→ **What the task requires**: Every entry should be reproduced word for word.

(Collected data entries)
● ● ● ● ●

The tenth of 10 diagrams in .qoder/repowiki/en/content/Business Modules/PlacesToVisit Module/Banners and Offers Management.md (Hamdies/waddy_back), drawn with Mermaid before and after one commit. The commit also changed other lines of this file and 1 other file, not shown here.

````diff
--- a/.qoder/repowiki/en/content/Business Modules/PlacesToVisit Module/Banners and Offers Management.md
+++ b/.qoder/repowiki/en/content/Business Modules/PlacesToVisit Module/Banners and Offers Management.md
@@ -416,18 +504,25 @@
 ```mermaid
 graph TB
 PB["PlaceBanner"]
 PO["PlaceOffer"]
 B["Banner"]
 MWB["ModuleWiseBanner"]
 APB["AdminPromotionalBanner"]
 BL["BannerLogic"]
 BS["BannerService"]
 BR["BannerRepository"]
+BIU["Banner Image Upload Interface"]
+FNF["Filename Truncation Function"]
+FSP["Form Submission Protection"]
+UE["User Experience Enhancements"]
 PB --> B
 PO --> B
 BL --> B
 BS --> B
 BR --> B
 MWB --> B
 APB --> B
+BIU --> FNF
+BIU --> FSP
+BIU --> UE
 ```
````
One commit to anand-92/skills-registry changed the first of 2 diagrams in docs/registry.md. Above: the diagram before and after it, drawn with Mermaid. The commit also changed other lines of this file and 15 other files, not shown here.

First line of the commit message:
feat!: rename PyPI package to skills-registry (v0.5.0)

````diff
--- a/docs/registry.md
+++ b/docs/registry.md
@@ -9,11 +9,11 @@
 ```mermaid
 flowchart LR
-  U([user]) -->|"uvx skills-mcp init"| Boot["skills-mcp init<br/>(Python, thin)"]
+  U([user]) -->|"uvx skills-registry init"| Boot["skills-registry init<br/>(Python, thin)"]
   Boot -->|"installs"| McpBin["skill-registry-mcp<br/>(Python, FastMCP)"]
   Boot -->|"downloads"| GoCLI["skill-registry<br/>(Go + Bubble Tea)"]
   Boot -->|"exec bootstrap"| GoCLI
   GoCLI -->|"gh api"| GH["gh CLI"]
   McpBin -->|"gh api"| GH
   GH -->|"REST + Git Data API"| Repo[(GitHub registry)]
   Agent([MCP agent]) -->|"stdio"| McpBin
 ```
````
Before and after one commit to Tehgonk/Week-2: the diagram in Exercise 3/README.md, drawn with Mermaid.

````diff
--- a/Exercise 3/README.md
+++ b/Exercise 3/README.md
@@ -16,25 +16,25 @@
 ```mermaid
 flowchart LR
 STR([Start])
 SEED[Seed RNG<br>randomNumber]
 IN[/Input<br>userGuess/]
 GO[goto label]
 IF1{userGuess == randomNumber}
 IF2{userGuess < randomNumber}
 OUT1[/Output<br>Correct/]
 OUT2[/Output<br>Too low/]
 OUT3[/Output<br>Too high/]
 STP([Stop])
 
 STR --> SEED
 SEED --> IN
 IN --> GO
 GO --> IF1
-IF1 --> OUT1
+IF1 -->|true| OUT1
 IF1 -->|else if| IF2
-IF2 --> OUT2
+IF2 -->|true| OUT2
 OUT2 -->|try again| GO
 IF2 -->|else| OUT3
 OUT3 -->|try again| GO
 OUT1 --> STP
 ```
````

● ● ● ● ●

→ **Problem solution**:
The tenth of 10 diagrams in .qoder/repowiki/en/content/Business Modules/PlacesToVisit Module/Banners and Offers Management.md (Hamdies/waddy_back), drawn with Mermaid before and after one commit. The commit also changed other lines of this file and 1 other file, not shown here.

````diff
--- a/.qoder/repowiki/en/content/Business Modules/PlacesToVisit Module/Banners and Offers Management.md
+++ b/.qoder/repowiki/en/content/Business Modules/PlacesToVisit Module/Banners and Offers Management.md
@@ -416,18 +504,25 @@
 ```mermaid
 graph TB
 PB["PlaceBanner"]
 PO["PlaceOffer"]
 B["Banner"]
 MWB["ModuleWiseBanner"]
 APB["AdminPromotionalBanner"]
 BL["BannerLogic"]
 BS["BannerService"]
 BR["BannerRepository"]
+BIU["Banner Image Upload Interface"]
+FNF["Filename Truncation Function"]
+FSP["Form Submission Protection"]
+UE["User Experience Enhancements"]
 PB --> B
 PO --> B
 BL --> B
 BS --> B
 BR --> B
 MWB --> B
 APB --> B
+BIU --> FNF
+BIU --> FSP
+BIU --> UE
 ```
````
One commit to anand-92/skills-registry changed the first of 2 diagrams in docs/registry.md. Above: the diagram before and after it, drawn with Mermaid. The commit also changed other lines of this file and 15 other files, not shown here.

First line of the commit message:
feat!: rename PyPI package to skills-registry (v0.5.0)

````diff
--- a/docs/registry.md
+++ b/docs/registry.md
@@ -9,11 +9,11 @@
 ```mermaid
 flowchart LR
-  U([user]) -->|"uvx skills-mcp init"| Boot["skills-mcp init<br/>(Python, thin)"]
+  U([user]) -->|"uvx skills-registry init"| Boot["skills-registry init<br/>(Python, thin)"]
   Boot -->|"installs"| McpBin["skill-registry-mcp<br/>(Python, FastMCP)"]
   Boot -->|"downloads"| GoCLI["skill-registry<br/>(Go + Bubble Tea)"]
   Boot -->|"exec bootstrap"| GoCLI
   GoCLI -->|"gh api"| GH["gh CLI"]
   McpBin -->|"gh api"| GH
   GH -->|"REST + Git Data API"| Repo[(GitHub registry)]
   Agent([MCP agent]) -->|"stdio"| McpBin
 ```
````
Before and after one commit to Tehgonk/Week-2: the diagram in Exercise 3/README.md, drawn with Mermaid.

````diff
--- a/Exercise 3/README.md
+++ b/Exercise 3/README.md
@@ -16,25 +16,25 @@
 ```mermaid
 flowchart LR
 STR([Start])
 SEED[Seed RNG<br>randomNumber]
 IN[/Input<br>userGuess/]
 GO[goto label]
 IF1{userGuess == randomNumber}
 IF2{userGuess < randomNumber}
 OUT1[/Output<br>Correct/]
 OUT2[/Output<br>Too low/]
 OUT3[/Output<br>Too high/]
 STP([Stop])
 
 STR --> SEED
 SEED --> IN
 IN --> GO
 GO --> IF1
-IF1 --> OUT1
+IF1 -->|true| OUT1
 IF1 -->|else if| IF2
-IF2 --> OUT2
+IF2 -->|true| OUT2
 OUT2 -->|try again| GO
 IF2 -->|else| OUT3
 OUT3 -->|try again| GO
 OUT1 --> STP
 ```
````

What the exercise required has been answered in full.